Press review: Macron’s 'independent policy' display and MC-21’s maiden flight to successPress Review May 29, 13:00
Tefft confirms Huntsman may soon replace him as US ambassador to RussiaWorld May 29, 12:17
Le Pen says Putin’s visit to France will bolster relations between countriesWorld May 29, 12:13
Russia to respond to diplomats’ expulsion from Estonia on tit-for-tat basisRussian Politics & Diplomacy May 29, 11:49
French minister comments on Macron-Putin talksWorld May 29, 11:15
Russia condemns North Korea’s new missile testRussian Politics & Diplomacy May 29, 10:17
Trump’s administration seeks to restart Ukraine peace process — mediaWorld May 29, 9:38
WannaCry ransomware may be authored by hackers from Southern China — mediaWorld May 29, 8:58
Russia’s Eastern Military District receives new shipment of Terminator helicoptersMilitary & Defense May 29, 8:18
PRETORIA, December 23. /ITAR-TASS/. Numerous anti-French demonstrations are held in Bangui, the capital of the Central African Republic. As reported by local media on Monday, residents, mostly from Muslim quarters, join several thousand strong demonstrations expressing anger at another intervention of France in the affairs of the African state.
After a few days ago the French took control of the situation in Bangui, militants from illegal armed group Anti-balaka /"Anti-machete"/ began to attack the city. This militia was established by residents of Christian villages affected by attacks of Muslim militants group Seleka, which killed civilians with machetes. Once in the capital, members of Anti-balaka began to kill the inhabitants of Muslim quarters, thus trying to take revenge for the atrocities of Seleka, which forms part of the government.
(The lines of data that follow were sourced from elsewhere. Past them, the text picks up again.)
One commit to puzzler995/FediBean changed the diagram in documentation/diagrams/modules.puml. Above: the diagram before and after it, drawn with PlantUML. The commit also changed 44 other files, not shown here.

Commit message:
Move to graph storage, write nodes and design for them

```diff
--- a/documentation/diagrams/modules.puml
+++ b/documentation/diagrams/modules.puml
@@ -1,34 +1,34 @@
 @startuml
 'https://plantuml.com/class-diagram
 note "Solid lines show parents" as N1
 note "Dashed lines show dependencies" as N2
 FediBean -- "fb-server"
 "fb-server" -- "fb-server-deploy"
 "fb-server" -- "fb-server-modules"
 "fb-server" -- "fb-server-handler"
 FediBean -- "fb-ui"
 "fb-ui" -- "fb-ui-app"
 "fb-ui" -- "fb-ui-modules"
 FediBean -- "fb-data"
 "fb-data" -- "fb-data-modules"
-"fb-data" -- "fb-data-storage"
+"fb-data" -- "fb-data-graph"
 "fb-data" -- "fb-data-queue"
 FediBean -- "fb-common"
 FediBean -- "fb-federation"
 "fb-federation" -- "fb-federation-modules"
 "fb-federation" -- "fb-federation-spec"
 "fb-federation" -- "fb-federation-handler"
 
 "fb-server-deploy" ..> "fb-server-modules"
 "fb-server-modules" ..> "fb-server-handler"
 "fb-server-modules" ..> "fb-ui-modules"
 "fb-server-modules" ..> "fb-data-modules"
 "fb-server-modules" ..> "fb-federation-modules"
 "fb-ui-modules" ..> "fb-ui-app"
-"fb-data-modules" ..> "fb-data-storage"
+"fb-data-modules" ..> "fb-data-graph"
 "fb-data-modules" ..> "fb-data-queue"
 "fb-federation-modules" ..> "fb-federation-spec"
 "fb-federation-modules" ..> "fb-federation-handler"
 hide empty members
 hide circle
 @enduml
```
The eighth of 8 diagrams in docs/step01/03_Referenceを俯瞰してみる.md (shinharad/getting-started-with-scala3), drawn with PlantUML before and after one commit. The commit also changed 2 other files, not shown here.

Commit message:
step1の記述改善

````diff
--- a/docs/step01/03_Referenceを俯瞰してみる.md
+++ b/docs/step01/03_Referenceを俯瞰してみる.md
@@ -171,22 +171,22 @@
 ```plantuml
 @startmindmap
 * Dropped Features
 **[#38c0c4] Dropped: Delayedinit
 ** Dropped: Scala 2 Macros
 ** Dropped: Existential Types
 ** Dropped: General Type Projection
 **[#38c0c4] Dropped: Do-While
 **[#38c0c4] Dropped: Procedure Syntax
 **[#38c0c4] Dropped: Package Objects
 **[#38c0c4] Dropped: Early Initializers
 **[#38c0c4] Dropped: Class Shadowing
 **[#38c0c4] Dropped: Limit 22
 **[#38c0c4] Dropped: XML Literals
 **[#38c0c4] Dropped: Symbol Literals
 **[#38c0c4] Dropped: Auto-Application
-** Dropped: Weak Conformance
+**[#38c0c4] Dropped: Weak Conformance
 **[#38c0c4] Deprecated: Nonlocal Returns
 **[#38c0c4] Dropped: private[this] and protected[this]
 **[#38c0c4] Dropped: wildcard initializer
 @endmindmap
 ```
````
Last weekend, thousands of Muslims attempted to storm the M'poko base on the territory of International Airport Bangui, where 1600 French servicemen and 3700 peacekeepers of African Union’s French contingent are deployed.
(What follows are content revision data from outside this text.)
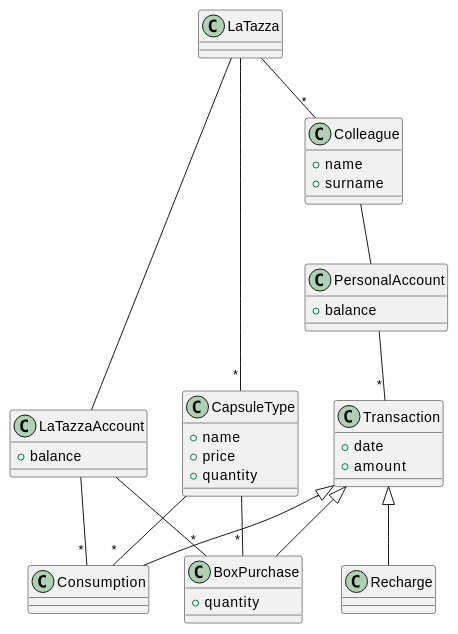
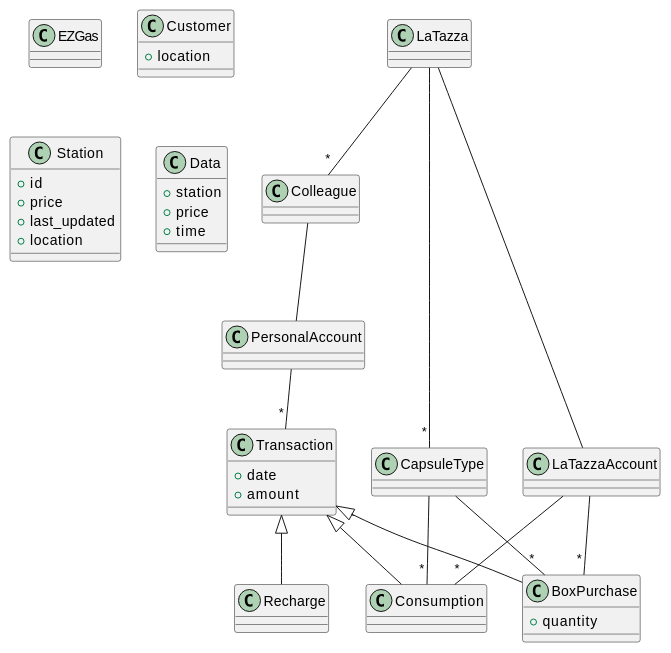
One commit to SoftengPoliTo/Lab2 changed the third of 5 diagrams in REQ_s274148.md. Above: the diagram before and after it, drawn with PlantUML. The commit also changed other lines of this file, not shown here.

````diff
--- a/REQ_s274148.md
+++ b/REQ_s274148.md
@@ -207,52 +189,50 @@
 ```plantuml
-class LaTazza
-class Colleague {
-+ name
-+ surname
+class EZGas
+class Customer {
++ location
 }
 
-class PersonalAccount {
-+ balance
+class Station {
++ id
++ price
++ last_updated
++ location
 }
 
-class CapsuleType {
-+ name
+class Data {
++ station
 + price
-+ quantity
-}
-
-class LaTazzaAccount {
-+ balance
++ time
 }
 
 class BoxPurchase {
 + quantity
 }
 
 class Transaction {
 + date
 + amount
 }
 
 class Recharge
 class Consumption
 
 
 LaTazza -- "*" Colleague
 LaTazza -- "*" CapsuleType
 LaTazza -- LaTazzaAccount
 
 LaTazzaAccount -- "*" BoxPurchase
 LaTazzaAccount -- "*" Consumption
 
 CapsuleType -- "*" Consumption
 CapsuleType -- "*" BoxPurchase
 
 Colleague -- PersonalAccount
 PersonalAccount -- "*" Transaction
 
 Transaction <|-- Recharge
 Transaction <|-- Consumption
 Transaction <|-- BoxPurchase
 
 ```
````
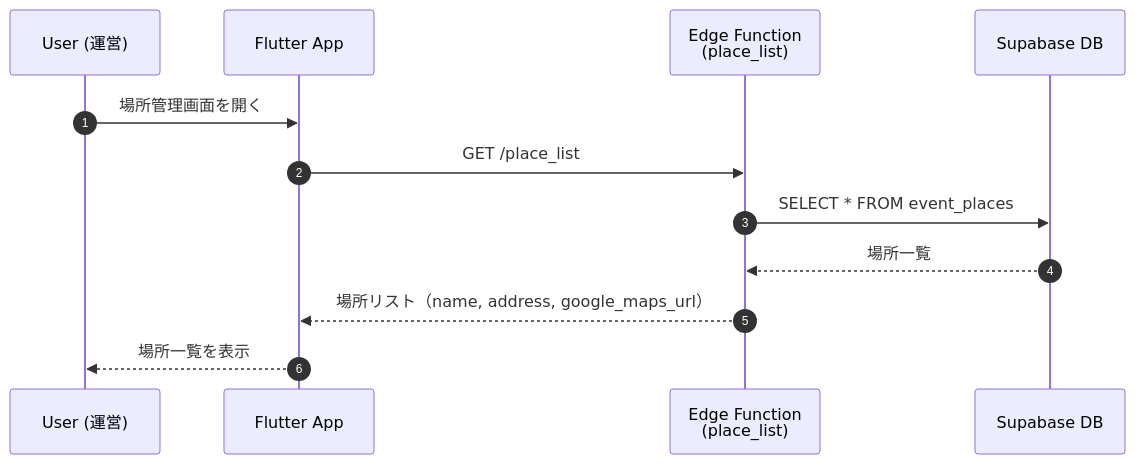
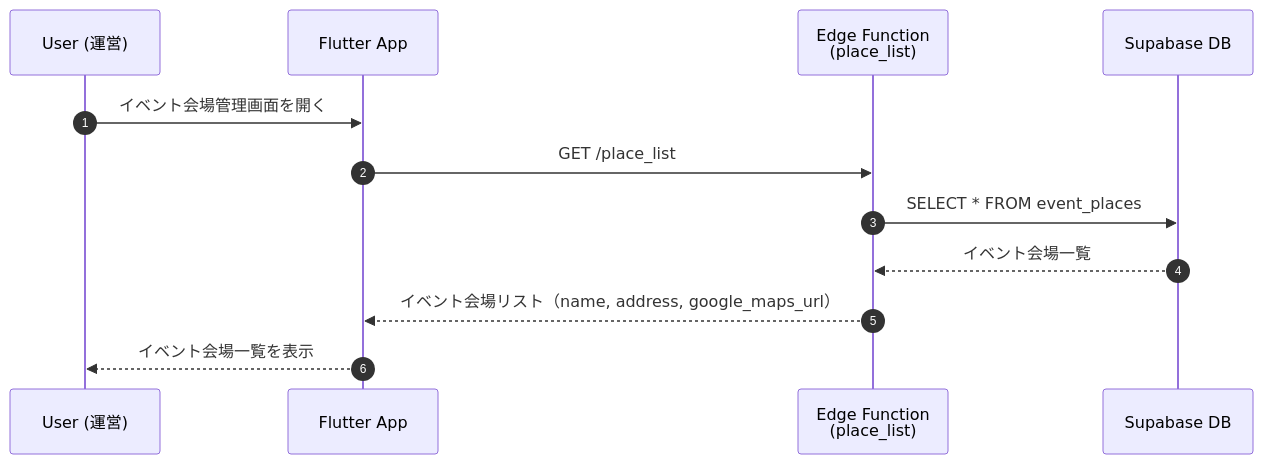
One commit to kerokerotur/banars-app changed the first of 4 diagrams in docs/DESIGN_DOCS/events/place_registration.md. Above: the diagram before and after it, drawn with Mermaid. The commit also changed other lines of this file and 27 other files, not shown here.

````diff
--- a/docs/DESIGN_DOCS/events/place_registration.md
+++ b/docs/DESIGN_DOCS/events/place_registration.md
@@ -11,15 +11,15 @@
 ```mermaid
 sequenceDiagram
     autonumber
     participant User as User (運営)
     participant App as Flutter App
     participant Edge as Edge Function<br>(place_list)
     participant DB as Supabase DB
 
-    User->>App: 場所管理画面を開く
+    User->>App: イベント会場管理画面を開く
     App->>Edge: GET /place_list
     Edge->>DB: SELECT * FROM event_places
-    DB-->>Edge: 場所一覧
-    Edge-->>App: 場所リスト（name, address, google_maps_url）
-    App-->>User: 場所一覧を表示
+    DB-->>Edge: イベント会場一覧
+    Edge-->>App: イベント会場リスト（name, address, google_maps_url）
+    App-->>User: イベント会場一覧を表示
 ```
````
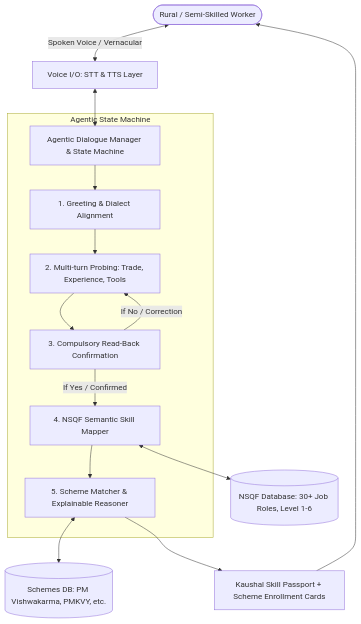
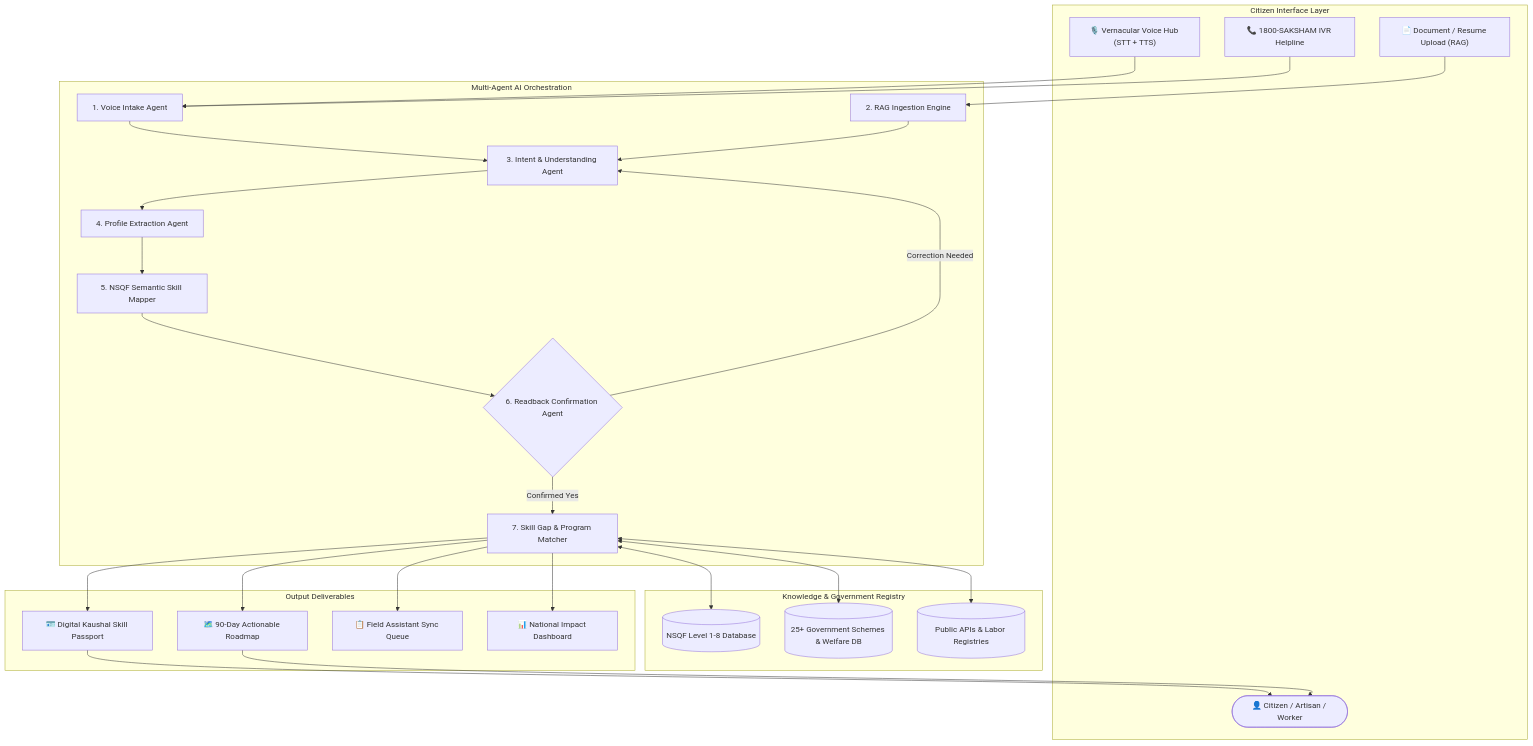
Before and after one commit to Vivek-git-1432/AI-Hackathon: the diagram in README.md, drawn with Mermaid. The commit also changed other lines of this file, not shown here.

Commit message:
docs: complete comprehensive human-written documentation, architecture diagrams, and clean repository structure

````diff
--- a/README.md
+++ b/README.md
@@ -46,20 +79,40 @@
 ```mermaid
 flowchart TD
-    Worker([Rural / Semi-Skilled Worker]) <-->|Spoken Voice / Vernacular| VoiceIO[Voice I/O: STT & TTS Layer]
-    VoiceIO <--> AgenticEngine[Agentic Dialogue Manager & State Machine]
-
-    subgraph Agentic State Machine
-        AgenticEngine --> S1[1. Greeting & Dialect Alignment]
-        S1 --> S2[2. Multi-turn Probing: Trade, Experience, Tools]
-        S2 --> S3[3. Compulsory Read-Back Confirmation]
-        S3 -->|If No / Correction| S2
-        S3 -->|If Yes / Confirmed| S4[4. NSQF Semantic Skill Mapper]
-        S4 --> S5[5. Scheme Matcher & Explainable Reasoner]
+    subgraph Citizen Interface Layer
+        Worker([👤 Citizen / Artisan / Worker])
+        VoiceHub["🎙️ Vernacular Voice Hub (STT + TTS)"]
+        DocUpload["📄 Document / Resume Upload (RAG)"]
+        IVR["📞 1800-SAKSHAM IVR Helpline"]
     end
 
-    S4 <--> NSQFDB[(NSQF Database: 30+ Job Roles, Level 1-6)]
-    S5 <--> SchemeDB[(Schemes DB: PM Vishwakarma, PMKVY, etc.)]
+    subgraph Multi-Agent AI Orchestration
+        VoiceHub --> IntakeAgent["1. Voice Intake Agent"]
+        DocUpload --> RAGParser["2. RAG Ingestion Engine"]
+        IVR --> IntakeAgent
+        
+        IntakeAgent --> UnderstandAgent["3. Intent & Understanding Agent"]
+        RAGParser --> UnderstandAgent
+        UnderstandAgent --> ProfileAgent["4. Profile Extraction Agent"]
+        ProfileAgent --> SkillAgent["5. NSQF Semantic Skill Mapper"]
+        
+        SkillAgent --> ReadbackAgent{"6. Readback Confirmation Agent"}
+        ReadbackAgent -->|Correction Needed| UnderstandAgent
+        ReadbackAgent -->|Confirmed Yes| GapAgent["7. Skill Gap & Program Matcher"]
+    end
 
-    S5 --> Passport[Kaushal Skill Passport + Scheme Enrollment Cards]
+    subgraph Knowledge & Government Registry
+        GapAgent <--> NSQF_DB[(NSQF Level 1-8 Database)]
+        GapAgent <--> Scheme_DB[(25+ Government Schemes & Welfare DB)]
+        GapAgent <--> PublicAPI[(Public APIs & Labor Registries)]
+    end
+
+    subgraph Output Deliverables
+        GapAgent --> Passport["🪪 Digital Kaushal Skill Passport"]
+        GapAgent --> Roadmap["🗺️ 90-Day Actionable Roadmap"]
+        GapAgent --> FieldQueue["📋 Field Assistant Sync Queue"]
+        GapAgent --> Analytics["📊 National Impact Dashboard"]
+    end
+
     Passport --> Worker
+    Roadmap --> Worker
 ```
````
According to Amnesty International human rights organization, since December 5, over a thousand people were killed in Bangui and other districts of South African Republic as a result of clashes between Muslims and Christians. Taking control over Bangui, the French started the disarmament of militants, mainly members of Seleka, in the ranks of which are many mercenaries from Chad and Sudan. Muslims believe that the French contingent intentionally disarms only them, depriving them from protection means in the confrontation with Christians.